(Materials provided Opens)

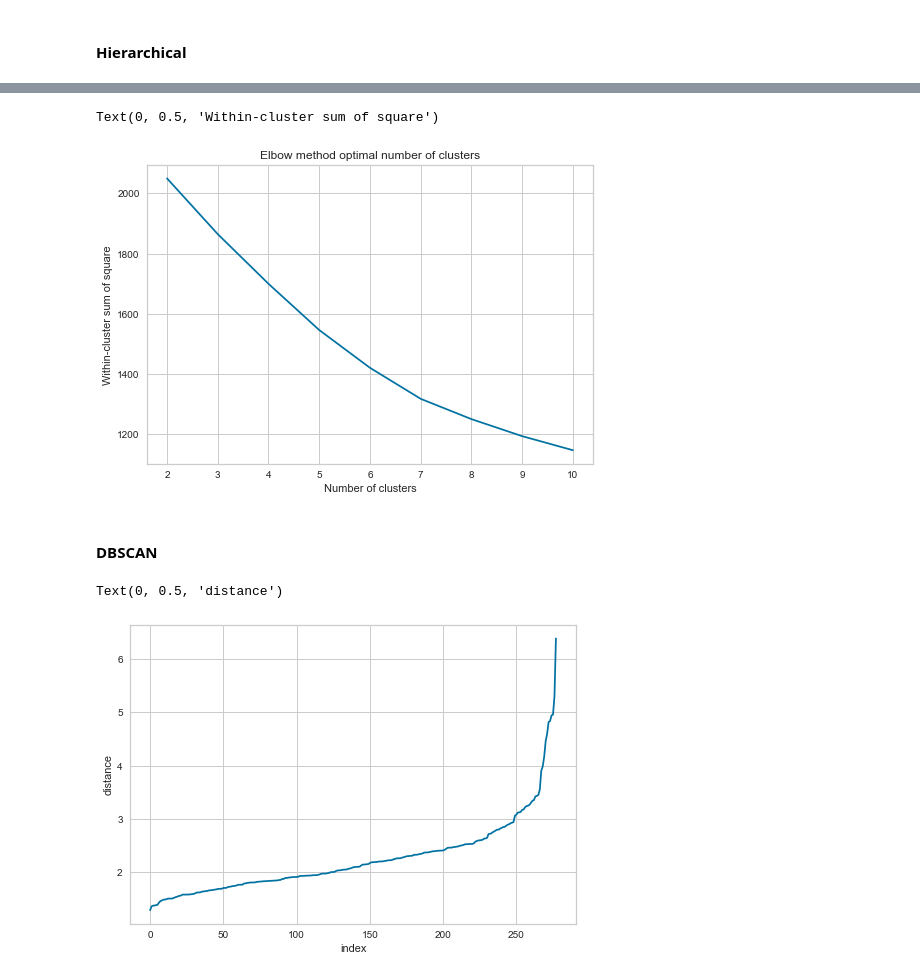
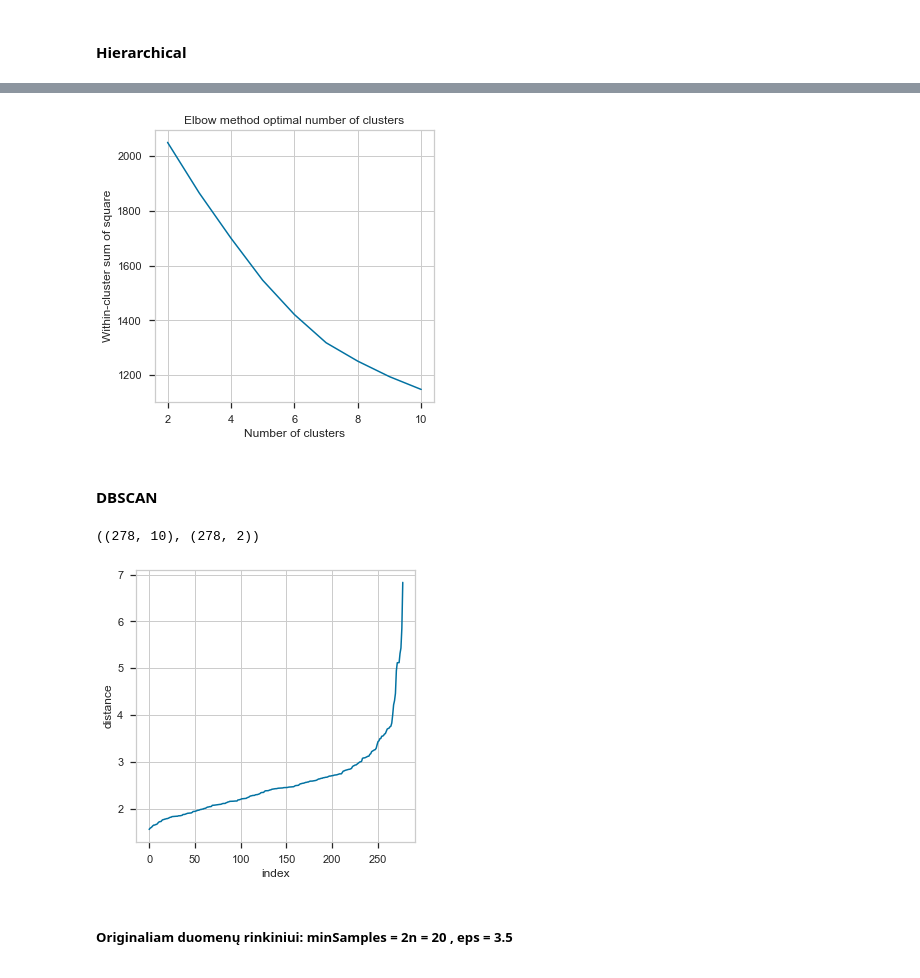
Before and after one commit to dovmar/PDVS, a Jupyter notebook: Lab_3/Lab-3.ipynb, the cells around one changed output, grey strips where cells are left out. Saved outputs shown, nothing was run; the diff lists cells and outputs as text; code cells hidden in the pictures.

```diff
--- a/Lab_3/Lab-3.ipynb
+++ b/Lab_3/Lab-3.ipynb
@@ -375,22 +399,23 @@ Text(0.5, 1.0, 'Hierarchical clustering (reduced dimensionality data)')
 # %%
 # jeigu kazkur prireiktu
 distortion = []
 for k in range(2, 11):
     variance = []
     model =  AgglomerativeClustering(n_clusters=k,linkage="ward")
     clusters = model.fit_predict(x)
     x_df = pd.DataFrame(x)
     for i in np.unique(clusters):
         variance.append(np.linalg.norm((x_df[clusters == i] - x_df[clusters == i].mean()))**2)
     distortion.append(np.sum(variance))
 
+fig, ax = plt.subplots(1,1,figsize=(5, 5))
 plt.plot(range(2,11),distortion)
 plt.title("Elbow method optimal number of clusters")
 plt.xlabel("Number of clusters")
 plt.ylabel("Within-cluster sum of square")
+plt.show()
 # %% [output]
-Text(0, 0.5, 'Within-cluster sum of square')
-[figure, old version]
+[figure, new version]
 # %% [markdown]
 #### DBSCAN
 # %%
@@ -399,24 +425,23 @@ def do_dbscan(df, **kwargs):
     pred = model.fit_predict(x)
 
     return pred, model
+# %%
+x.shape, x_small.shape
+# %% [output]
+((278, 10), (278, 2))
 # %%
-# eps reiksmes parinkimui
-from sklearn.neighbors import NearestNeighbors
-
-if x.shape[1] == 2:
-    min_samples = 4
-else:
-    min_samples = x.shape[1] + 1
-
-nn=NearestNeighbors(n_neighbors=min_samples).fit(x)
+nn=NearestNeighbors(n_neighbors=20).fit(x)
 
 distances, indices = nn.kneighbors(x)
 farthest = distances[:,-1]
 
+fig, ax = plt.subplots(1,1,figsize=(5, 5))
 plt.plot(np.sort(farthest))
 plt.xlabel("index")
 plt.ylabel("distance")
+plt.show()
 # %% [output]
-Text(0, 0.5, 'distance')
-[figure, old version]
+[figure, new version]
+# %% [markdown]
+#####  Originaliam duomenų rinkiniui: minSamples = 2n = 20 , eps = 3.5
 # %%
```
Also changed, not shown: parts of 26 cells of this notebook.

(Materials provided Closes)

▸ Your objective
Please give the number of lines above containing "output" and nothing else.

▸ Answer for the task
4